The Cooper Hewitt National Design Museum Library boasts more than 10,000 postcards in its “hidden” collection. Arranged by subject in card file drawers, they range in date from the turn of the century to the 1990’s. In our last post, Parisian fashion was featured. In this second post, the Libraries will feature the architecture of New York and Los Angeles.
Postcards bear testament to seminal moments and monuments of history. They record the interiors and exteriors of some of the most celebrated hotels of the nineteenth and early twentieth centuries, many of which no longer stand today. This includes photographs and etchings of buildings from every state in the United States as well as cards from virtually every major European city.
Many of the cards in the collection depict scenes from New York. A few capture the Hotel Astor,
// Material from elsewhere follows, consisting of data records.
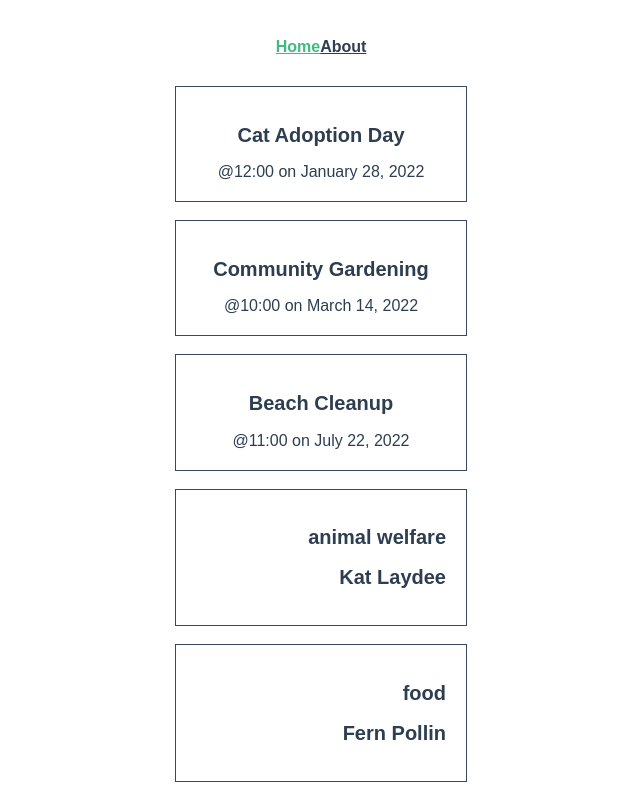
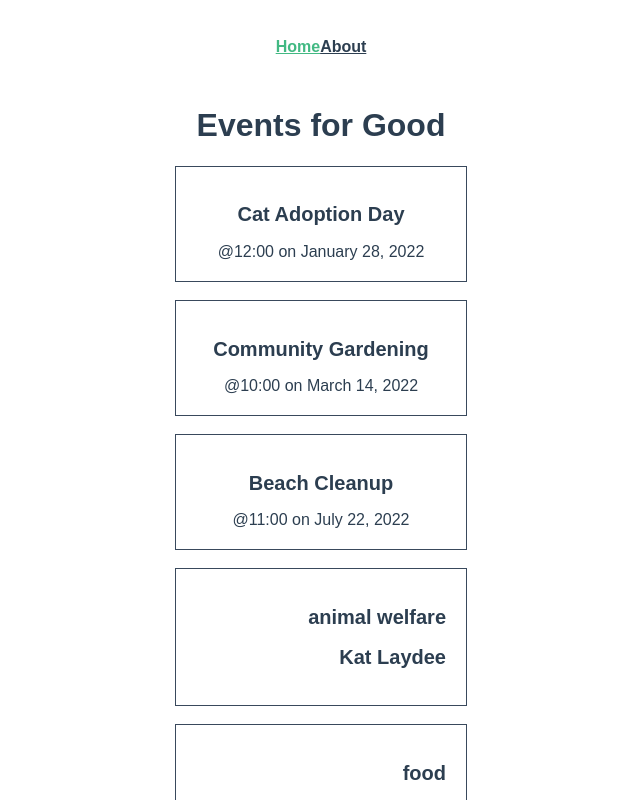
Before and after one commit to techatha/compo-lab02, a Vue app: page / in a window 1280 px wide. Shown: the top 800 px of the page, without its empty margins (319-959 px from the left). Built offline with nearby package versions, Linux system fonts and the light colour scheme.

Commit message:
9.3 show to staff

```diff
--- a/src/views/HomeView.vue
+++ b/src/views/HomeView.vue
@@ -42,6 +42,8 @@ const events = ref<Event[]>([
 </script>
 
 <template>
+  <h1>Events for Good</h1>
+  <!-- new element -->
   <div class="events">
     <EventCard v-for="event in events" :key="event.id" :event="event" />
   </div>
```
a luxury hotel that opened to New Yorkers in September 1904, but in
1967, less than three-quarters of a century later, was demolished to
make room for a 50-story office tower. The Astor’s architects, Charles
W. Clinton and William H. Russell designed the fashionable hotel in the
French Renaissance Beaux-Arts style, and within a year it would open a
lavish roof garden, filled with fountains, trees, waterfalls, lilies,
and thousands of flowers, hosting famous parties from the early 1920’s
until just after World War II.
Several New York postcards document older monuments: the bustling Hotel Rockwell, a popular resort for wealthy urbanites seeking vacation in the Catskills in Monticello, New York, that burnt to the ground in 1909.
Postcards from California include hotels, cityscapes, and mining towns. There are several images of the exterior of The Ambassador, a Los Angeles hotel that hosted the Academy Award ceremonies. the Ambassador also housed numerous presidents, including Herbert Hoover, Richard Nixon, and presidential candidate Robert F. Kennedy, until he was assassinated in the hotel’s pantry on June 5, 1968. The Ambassador was torn down in 2006.
The California postcard collection also includes numerous early twentieth century views of Californian mining towns and the city of Los Angeles.
Stay tuned for more postcard fun…—Sara O'Keeffe